Mentalization-based therapy shares common elements and techniques with psychodynamic, cognitive-behavioral, systemic, dialectical behavior, and social-ecological therapies. MBT practitioners work to create a safe environment in which patients can begin a deep exploration of their own feelings and those of others, ultimately developing their capacity for mentalization. The health professional is very much focused on the client's present and not so much on the past

Dialectical behavior therapy (DBT) is based in behaviorism, mindfulness, and the investigation of self, and mentalization-based therapy is based in psychoanalysis, attachment theory, and acceptance, among others. Both can be useful modalities.

There have been studies conducted on mentalization for borderline personality disorder, with participants showing improvement in depressive symptoms, a decrease in suicidality and self-mutilation, and better social and interpersonal functioning, among other outcomes. Session frequency can differ but some therapists recommend two sessions a week both one-on-one with a mental health professional as well as group treatment; these sessions can last for 12 to 18 months or more.

Look for a licensed, experienced mental health professional with an understanding of borderline personality disorder, and some training and experience in mentalization-based interventions. In addition to finding someone with the appropriate educational background and relevant experience, look for a therapist with whom you feel comfortable working on personal, family, and relationship matters.

While MBT and Dialectical Behavior Therapy (DBT) are both effective at treating borderline personality disorder and have similar roots in CBT and goals of emotional regulation, there are some key differences between the two treatments.

Antisocial personality disorder (ASPD) is an under-researched mental disorder. Systematic reviews and policy documents identify ASPD as a priority area for further treatment research because of the scarcity of available evidence to guide clinicians and policymakers; no intervention has been established as the treatment of choice for this disorder. Mentalization-based treatment (MBT) is a psychotherapeutic treatment which specifically targets the ability to recognise and understand the mental states of oneself and others, an ability shown to be compromised in people with ASPD. The aim of the study discussed in this paper is to investigate whether MBT can be an effective treatment for alleviating symptoms of ASPD.

This paper reports on a sub-sample of patients from a randomised controlled trial of individuals recruited for treatment of suicidality, self-harm, and borderline personality disorder. The study investigates whether outpatients with comorbid borderline personality disorder and ASPD receiving MBT were more likely to show improvements in symptoms related to aggression than those offered a structured protocol of similar intensity but excluding MBT components.

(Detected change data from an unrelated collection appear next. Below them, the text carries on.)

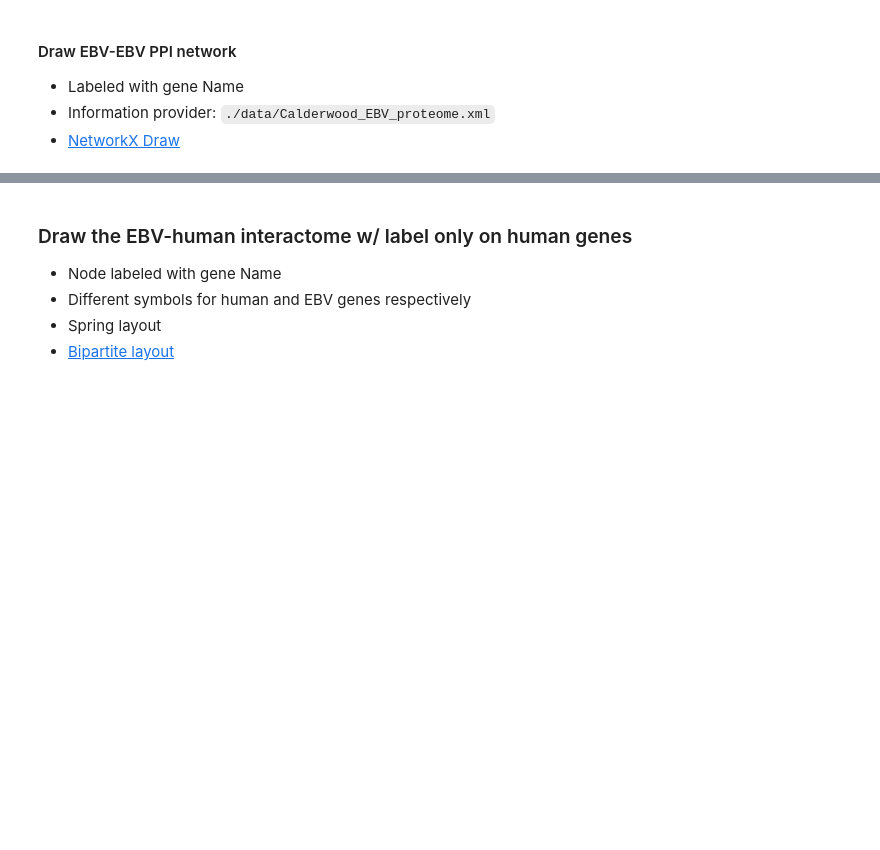
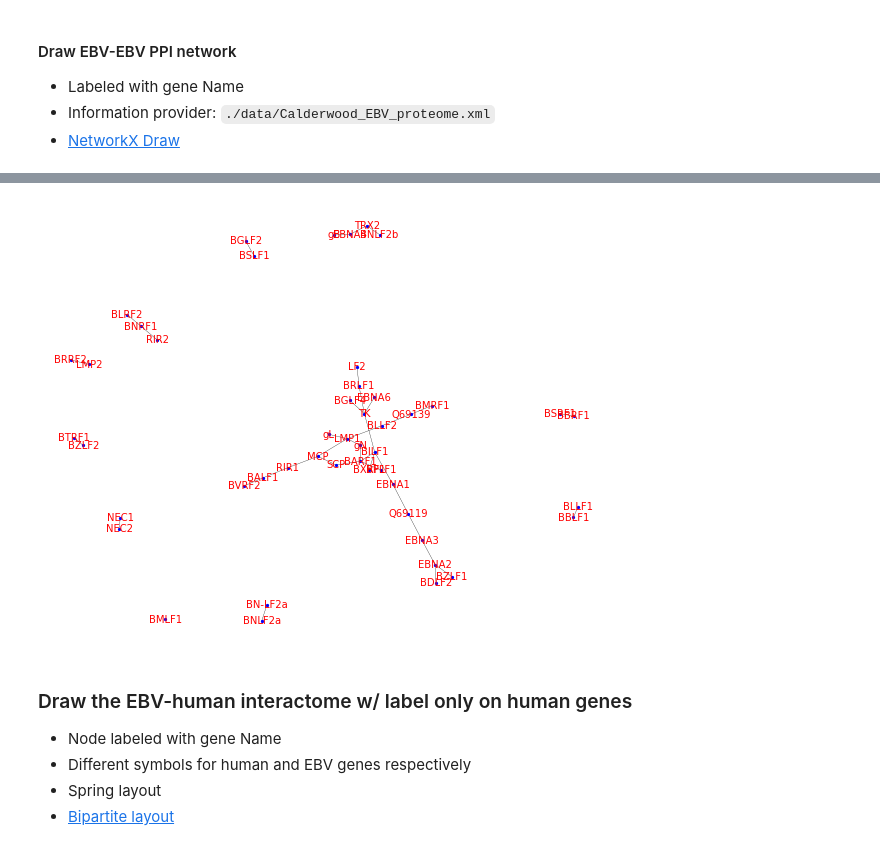
Before and after one commit to zhihan222/Interactomics_tp, a Jupyter notebook: answers.ipynb, the cells around one changed output, grey strips where cells are left out. Drawn from its saved outputs; the diff is of its cells as text; code cells hidden in the pictures; blank space fills up the shorter version.

```diff
--- a/answers.ipynb
+++ b/answers.ipynb
@@ -115,7 +164,7 @@ tree = parse('./data/Calderwood_EBV_proteome.xml')
 root = tree.getroot()
 
 EBV_EBV_geneLabels = {}
-for node in G.nodes():
+for node in G_EBV.nodes():
     pDict = proteinDict(node, root)
     EBV_EBV_geneLabels[node] =  pDict["geneName"] if pDict["geneName"] else str(node)
 EBV_EBV_geneLabels
@@ -122,13 +189,17 @@ EBV_EBV_geneLabels
 # %%
-plt.figure()
+plt.figure(figsize=(10, 8))
 plt.axis('off')
 
 #pos=nx.draw(G, with_labels=False)
-pos=nx.spring_layout(G)
+pos=nx.spring_layout(G_EBV)
 
-nx.draw_networkx_nodes(G, pos, node_size=5, node_color="blue")
-nx.draw_networkx_labels(G,pos,EBV_EBV_geneLabels,font_size=6,font_weight=600,font_color='r')
-nx.draw_networkx_edges(G, pos, width=0.3)
+nx.draw_networkx_nodes(G_EBV, pos, node_size=5, node_color="blue")
+nx.draw_networkx_labels(G_EBV,pos,EBV_EBV_geneLabels,font_size=10,font_weight=400,font_color='r')
+nx.draw_networkx_edges(G_EBV, pos, width=0.3)
+
+plt.show()
+# %% [output]
+[figure, added]
 # %% [markdown]
 ### Draw the EBV-human interactome w/ label only on human genes
 * Node labeled with gene Name
```
Also changed, not shown: parts of 14 cells of this notebook, 1 other file.
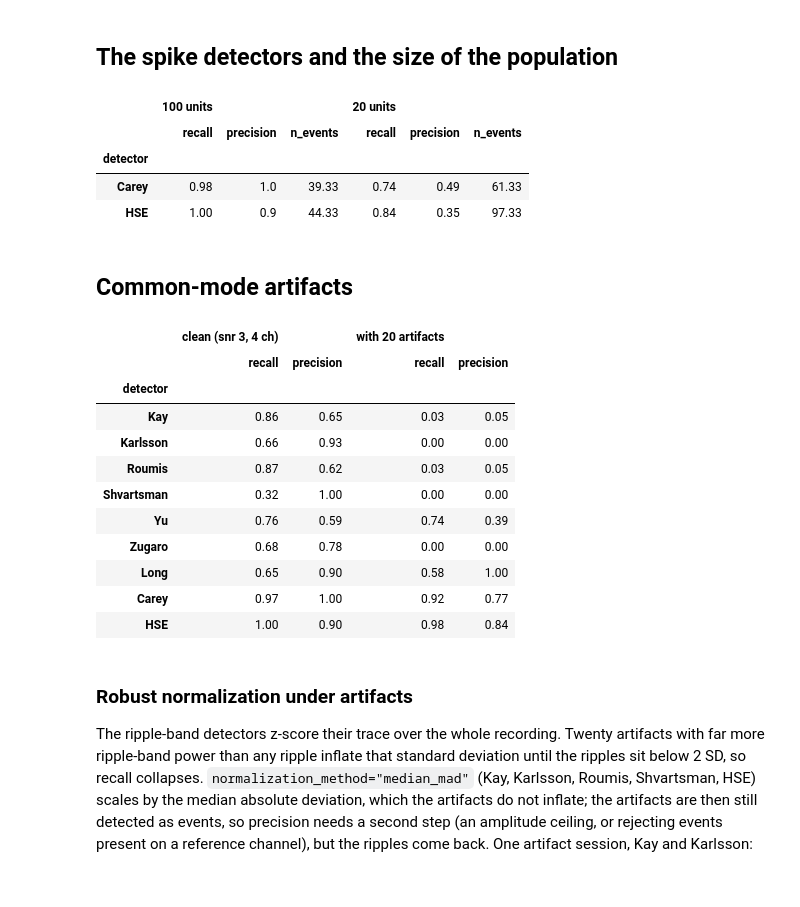
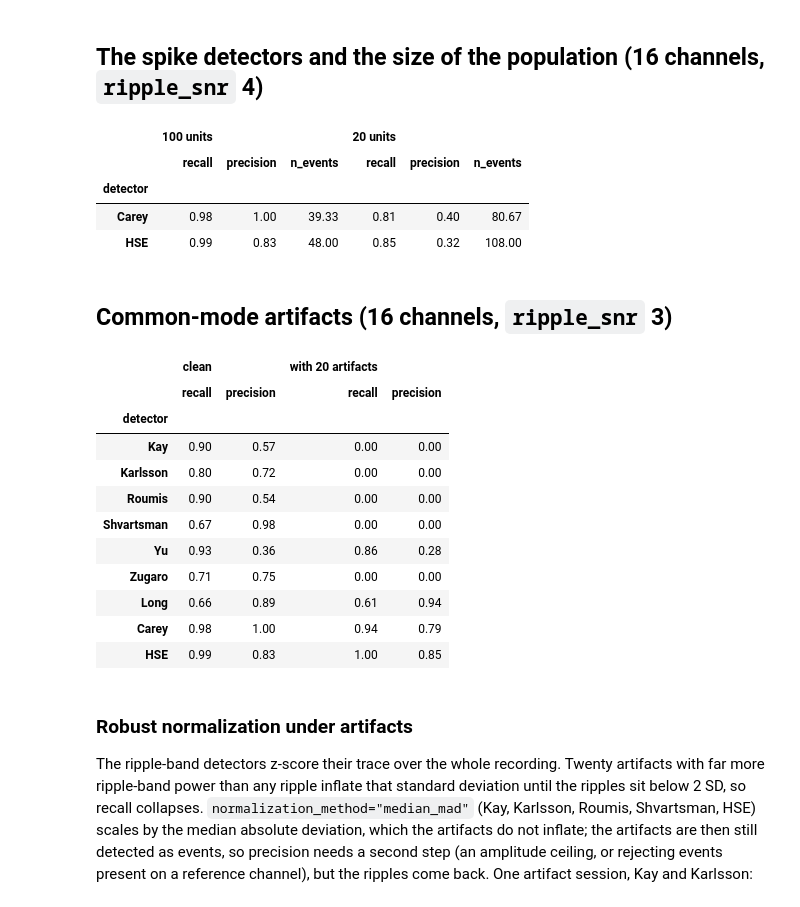
Before and after one commit to Eden-Kramer-Lab/ripple_detection, a Jupyter notebook: examples/simulation_study.ipynb, the cells around one changed output. Drawn from its saved outputs; the diff is of its cells as text; code cells hidden in the pictures.

```diff
--- a/examples/simulation_study.ipynb
+++ b/examples/simulation_study.ipynb
@@ -22,7 +24,8 @@ import pandas as pd
 
 import ripple_detection as rd
 
-results = pd.read_csv(Path("simulation_study_results.csv") if Path("simulation_study_results.csv").exists() else Path("examples/simulation_study_results.csv"))
+path = Path("simulation_study_results.csv")
+results = pd.read_csv(path if path.exists() else Path("examples") / path)
 SHORT = {
     "Kay_ripple_detector": "Kay", "Karlsson_ripple_detector": "Karlsson", "Roumis_ripple_detector": "Roumis",
     "Shvartsman_ripple_detector": "Shvartsman", "Yu_ripple_detector": "Yu", "Zugaro_ripple_detector": "Zugaro",
@@ -31,6 +34,7 @@ SHORT = {
 ORDER = list(SHORT.values())
 results["detector"] = results.detector.map(SHORT)
 results["error"] = results.error.fillna("")
+ripples = results[results.condition == "ripples"]
 print(f"{len(results)} rows; rows where a detector raised: {results.error.ne('').sum()}")
 results[results.error.ne("")][["condition", "n_channels", "detector", "error"]].drop_duplicates(["detector", "error"])
 # %% [output]
@@ -109,48 +180,47 @@ fp_per_minute
 # %% [markdown]
-## The spike detectors and the size of the population
+## The spike detectors and the size of the population (16 channels, `ripple_snr` 4)
 # %%
-dense = results[(results.condition == "ripples") & (results.ripple_snr == 4.0) & (results.n_channels == 4)]
+dense = ripples[(ripples.ripple_snr == 4.0) & (ripples.n_channels == 16)]
 sparse = results[results.condition == "sparse population"]
 spike = ["Carey", "HSE"]
-comparison = pd.concat(
+pd.concat(
     {
         "100 units": dense[dense.detector.isin(spike)].groupby("detector")[["recall", "precision", "n_events"]].mean(),
         "20 units": sparse[sparse.detector.isin(spike)].groupby("detector")[["recall", "precision", "n_events"]].mean(),
     },
     axis=1,
 ).round(2)
-comparison
 # %% [output]
 |  | 100 units |  |  | 20 units |  |  |
 |  | recall | precision | n_events | recall | precision | n_events |
 | detector |  |  |  |  |  |  |
-| Carey | 0.98 | 1.0 | 39.33 | 0.74 | 0.49 | 61.33 |
-| HSE | 1.00 | 0.9 | 44.33 | 0.84 | 0.35 | 97.33 |
+| Carey | 0.98 | 1.00 | 39.33 | 0.81 | 0.40 | 80.67 |
+| HSE | 0.99 | 0.83 | 48.00 | 0.85 | 0.32 | 108.00 |
 # %% [markdown]
-## Common-mode artifacts
+## Common-mode artifacts (16 channels, `ripple_snr` 3)
 # %%
 artifacts = results[results.condition == "artifacts"]
-clean = results[(results.condition == "ripples") & (results.ripple_snr == 3.0) & (results.n_channels == 4)]
+clean = ripples[(ripples.ripple_snr == 3.0) & (ripples.n_channels == 16)]
 pd.concat(
     {
-        "clean (snr 3, 4 ch)": clean.groupby("detector")[["recall", "precision"]].mean(),
+        "clean": clean.groupby("detector")[["recall", "precision"]].mean(),
         "with 20 artifacts": artifacts.groupby("detector")[["recall", "precision"]].mean(),
     },
     axis=1,
 ).reindex(ORDER).round(2)
 # %% [output]
-|  | clean (snr 3, 4 ch) |  | with 20 artifacts |  |
+|  | clean |  | with 20 artifacts |  |
 |  | recall | precision | recall | precision |
 | detector |  |  |  |  |
-| Kay | 0.86 | 0.65 | 0.03 | 0.05 |
-| Karlsson | 0.66 | 0.93 | 0.00 | 0.00 |
-| Roumis | 0.87 | 0.62 | 0.03 | 0.05 |
-| Shvartsman | 0.32 | 1.00 | 0.00 | 0.00 |
-| Yu | 0.76 | 0.59 | 0.74 | 0.39 |
-| Zugaro | 0.68 | 0.78 | 0.00 | 0.00 |
-| Long | 0.65 | 0.90 | 0.58 | 1.00 |
-| Carey | 0.97 | 1.00 | 0.92 | 0.77 |
-| HSE | 1.00 | 0.90 | 0.98 | 0.84 |
+| Kay | 0.90 | 0.57 | 0.00 | 0.00 |
+| Karlsson | 0.80 | 0.72 | 0.00 | 0.00 |
+| Roumis | 0.90 | 0.54 | 0.00 | 0.00 |
+| Shvartsman | 0.67 | 0.98 | 0.00 | 0.00 |
+| Yu | 0.93 | 0.36 | 0.86 | 0.28 |
+| Zugaro | 0.71 | 0.75 | 0.00 | 0.00 |
+| Long | 0.66 | 0.89 | 0.61 | 0.94 |
+| Carey | 0.98 | 1.00 | 0.94 | 0.79 |
+| HSE | 0.99 | 0.83 | 1.00 | 0.85 |
 # %% [markdown]
 ### Robust normalization under artifacts
 
```
Also changed, not shown: parts of 20 cells of this notebook, 4 other files.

This study tests the hypothesis that patients with comorbid BPD and ASPD receiving outpatient MBT would be more likely to show improvements in symptoms related to aggression than those offered an outpatient structured protocol of similar intensity but excluding MBT components. This comorbid population was selected for pragmatic reasons, as a subsample of a trial originally designed to compare MBT to Structured Clinical Management (SCM) in a sample of consecutive referrals to a personality disorder unit that specialises in BPD [49]. At the time of the original trial, MBT had not yet been indicated for ASPD and the trial was not designed with this diagnosis in mind. Nevertheless, our original design allows us to measure change in important psychological features directly related to characteristics of ASPD such as anger, hostility, impulsivity (as reflected in self-harm and suicide) and difficulty in relaxing interpersonal control related to loss of dignity, self-worth and self-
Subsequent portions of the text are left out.